» The Wilshire Corridor metro extension’s final environmental impact statement is released.
Of the nation’s public transportation improvement projects, Los Angeles’ Westside Subway is one of the most important: It would offer an alternative option for tens of thousands of daily riders and speed travel times by up to 50% compared to existing transit trips. It would serve one of the nation’s densest and most jobs-rich urban corridors and in doing so take a major step forward towards making L.A. a place where getting around without a car is comfortable.
L.A. County’s transit provider, Metro, released the final environmental impact statement for the 8.9-mile Westside Subway project last week, providing the most up-to-date details on a multi-billion-dollar scheme that is expected to enter the construction phase next year. The project received a positive review by the Federal Transit Administration in the Obama Administration’s FY 2013 budget, and
Continue reading L.A.’s Westside Subway is Practically Ready for Construction, But Its Completion Could be 25 Years Off »
(I) The Accomplishment
The U.S. Senate’s passage of a transportation reauthorization bill Wednesday was big news, if only because it has now been 898 days since the last transportation bill officially expired. Three years of debates in both houses of the Congress have brought us one proposal after another, but only one piece of legislation has actually made it out the doors of one of the chambers. That is a serious accomplishment for Barbara Boxer’s leadership in the Senate Environment and Public Works Committee.
Senate Bill 1813, also known as MAP-21 (“Moving Ahead for Progress in the 21st Century“), is a $109 billion law that will remain in effect for 18 months if it is passed by the House. It reorganizes several national transportation programs and includes a number of interesting features, some of which I describe later in this piece.
Of course, the specific policy measures of MAP-21 may be meaningless despite
Continue reading The Senate’s Transportation Program »
» Linking current and future light rail lines to the airport will require a corridor extension, the construction of an automated people mover, or improved bus service.

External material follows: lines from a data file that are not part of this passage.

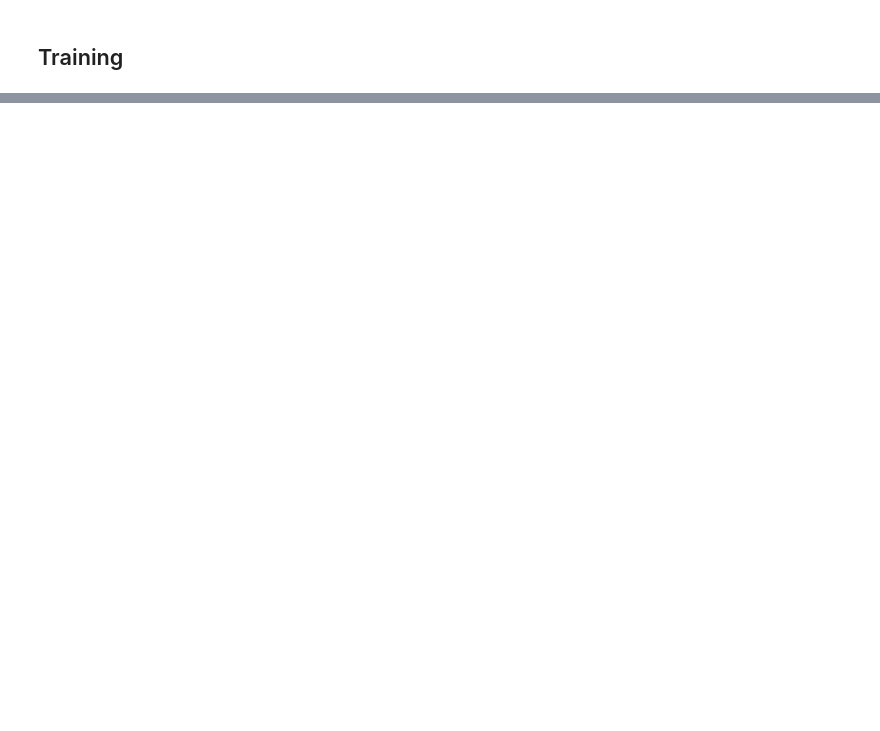
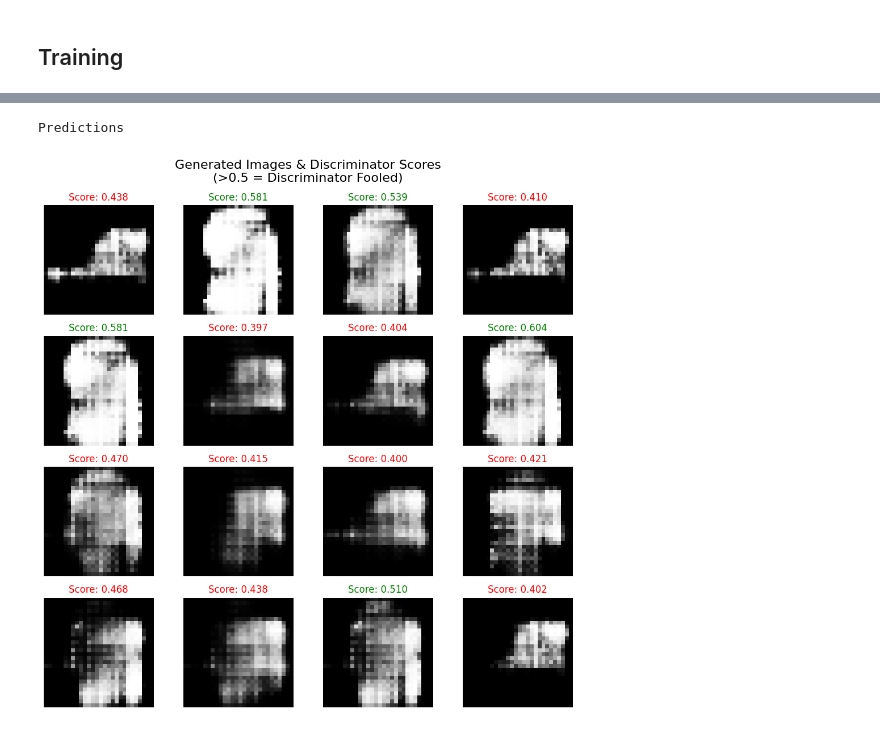
Before and after one commit to Grena30/Neural-Networks, a Jupyter notebook: notebooks/laboratory_work_5.ipynb, the cells around one changed output, grey strips where cells are left out. Cells and saved outputs as stored; diff of their text form; code cells hidden in the pictures; blank space fills up the shorter version.

```diff
--- a/notebooks/laboratory_work_5.ipynb
+++ b/notebooks/laboratory_work_5.ipynb
@@ -114,3 +145,29 @@ class DCGAN(models.Model):
+# %%
+def test_and_predict(generator, discriminator, latent_dim, num_images=16):
+    print("\nPredictions")
+
+    random_latent_vectors = tf.random.normal(shape=(num_images, latent_dim))
+    generated_images = generator(random_latent_vectors, training=False)
+    discriminator_scores = discriminator(generated_images, training=False)
+
+    # Rescale
+    generated_images = (generated_images + 1.0) / 2.0
+
+    fig, axes = plt.subplots(4, 4, figsize=(10, 10))
+    fig.suptitle('Generated Images & Discriminator Scores\n(>0.5 = Discriminator Fooled)', fontsize=16)
+
+    for i, ax in enumerate(axes.flatten()):
+        ax.imshow(generated_images[i, :, :, 0], cmap='gray')
+
+        score = discriminator_scores[i][0].numpy()
+
+        color = 'green' if score > 0.5 else 'red'
+        ax.set_title(f"Score: {score:.3f}", color=color)
+        ax.axis('off')
+
+    plt.tight_layout()
+    plt.subplots_adjust(top=0.90)
+    plt.show()
 # %% [markdown]
 ## Dataset
 # %%
@@ -198,0 +278,5 @@ KeyboardInterrupt:
+# %%
+test_and_predict(generator, discriminator, LATENT_DIM)
+# %% [output]
+Predictions
+[figure, added]
```
Also changed, not shown: parts of 7 cells of this notebook.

Los Angeles leaders, like those of many major cities, are very interested in improving public transportation access to the airport. Such projects are perceived to be politically palatable transit investments because they are appealing to a wide spectrum of the population, including people — especially the economically influential — who do not usually take the bus or train. Unfortunately, even when they’re built, these connections often fail to live up to expectations. Can L.A.’s planned airport rail link do better?
As part of Measure R, the sales tax approved by Los Angeles County voters in November 2008 that will dedicate billions to new rapid transit, $200 million was dedicated to the extension of the Green Line light rail to

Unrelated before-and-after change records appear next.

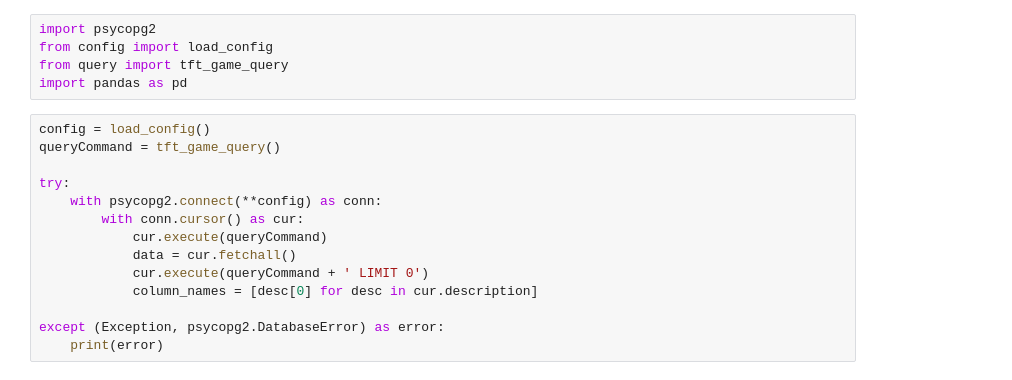
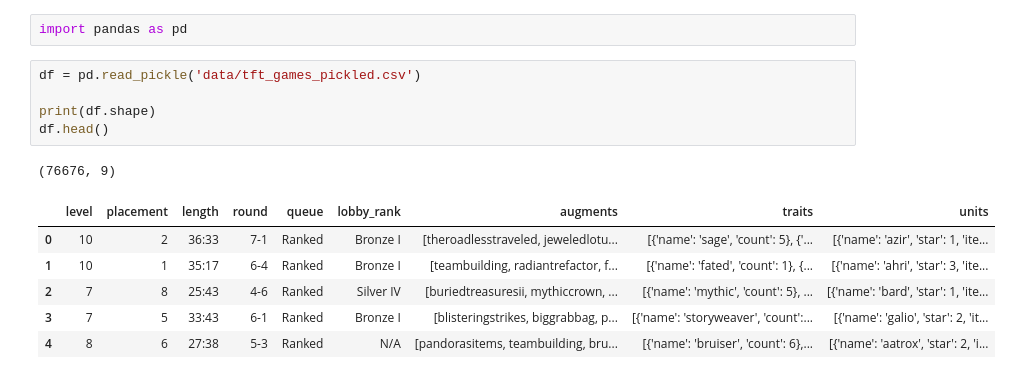
Before and after one commit to WilliamKuDS/tft-be, a Jupyter notebook: tft_django/tft_ml/pipeline/data_preprocessing.ipynb, the cells around one changed output. Cells and saved outputs as stored; diff of their text form.

```diff
--- a/tft_django/tft_ml/pipeline/data_preprocessing.ipynb
+++ b/tft_django/tft_ml/pipeline/data_preprocessing.ipynb
@@ -1,19 +1,15 @@
-# %%
-import psycopg2
-from config import load_config
-from query import tft_game_query
-import pandas as pd
-# %%
-config = load_config()
-queryCommand = tft_game_query()
-
-try:
-    with psycopg2.connect(**config) as conn:
-        with conn.cursor() as cur:
-            cur.execute(queryCommand)
-            data = cur.fetchall()
-            cur.execute(queryCommand + ' LIMIT 0')
-            column_names = [desc[0] for desc in cur.description]
-
-except (Exception, psycopg2.DatabaseError) as error:
-    print(error)
+# %%
+import pandas as pd
+# %%
+df = pd.read_pickle('data/tft_games_pickled.csv')
+
+print(df.shape)
+df.head()
+# %% [output]
+(76676, 9)
+|  | level | placement | length | round | queue | lobby_rank | augments | traits | units |
+| 0 | 10 | 2 | 36:33 | 7-1 | Ranked | Bronze I | [theroadlesstraveled, jeweledlotu... | [{'name': 'sage', 'count': 5}, {'... | [{'name': 'azir', 'star': 1, 'ite... |
+| 1 | 10 | 1 | 35:17 | 6-4 | Ranked | Bronze I | [teambuilding, radiantrefactor, f... | [{'name': 'fated', 'count': 1}, {... | [{'name': 'ahri', 'star': 3, 'ite... |
+| 2 | 7 | 8 | 25:43 | 4-6 | Ranked | Silver IV | [buriedtreasuresii, mythiccrown, ... | [{'name': 'mythic', 'count': 5}, ... | [{'name': 'bard', 'star': 1, 'ite... |
+| 3 | 7 | 5 | 33:43 | 6-1 | Ranked | Bronze I | [blisteringstrikes, biggrabbag, p... | [{'name': 'storyweaver', 'count':... | [{'name': 'galio', 'star': 2, 'it... |
+| 4 | 8 | 6 | 27:38 | 5-3 | Ranked | N/A | [pandorasitems, teambuilding, bru... | [{'name': 'bruiser', 'count': 6},... | [{'name': 'aatrox', 'star': 2, 'i... |
```
Also changed, not shown: parts of 13 cells of this notebook, 2 other files.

Continue reading For L.A., How to Build an Airport Rail Connection That Makes Sense for Passengers? »
» DeKalb County NAACP announces intention to attempt to thwart passage of transit tax this summer.
Getting the residents of the 10-county Atlanta region to agree on anything was always going to be a difficult effort. The newest controversy about which projects to fund with a new sales tax there raises questions about what to do when a lot of money is available for transit — but there isn’t enough for every proposed project.
Back in 1971, when MARTA was formed to run Atlanta’s new federally funded rail system, the agency — and its dedicated funding stream — were restricted to Fulton and DeKalb Counties, which surround the City of Atlanta and which sit at the center of the region. At the time, those counties represented about 70% of the region’s population of 1.5 million, so restricting adequate public transportation in those areas was perhaps an acceptable compromise in an area of
Continue reading In the Atlanta Region, Disagreements about Investment Priorities Spur Discord Over a Planned Transit Tax »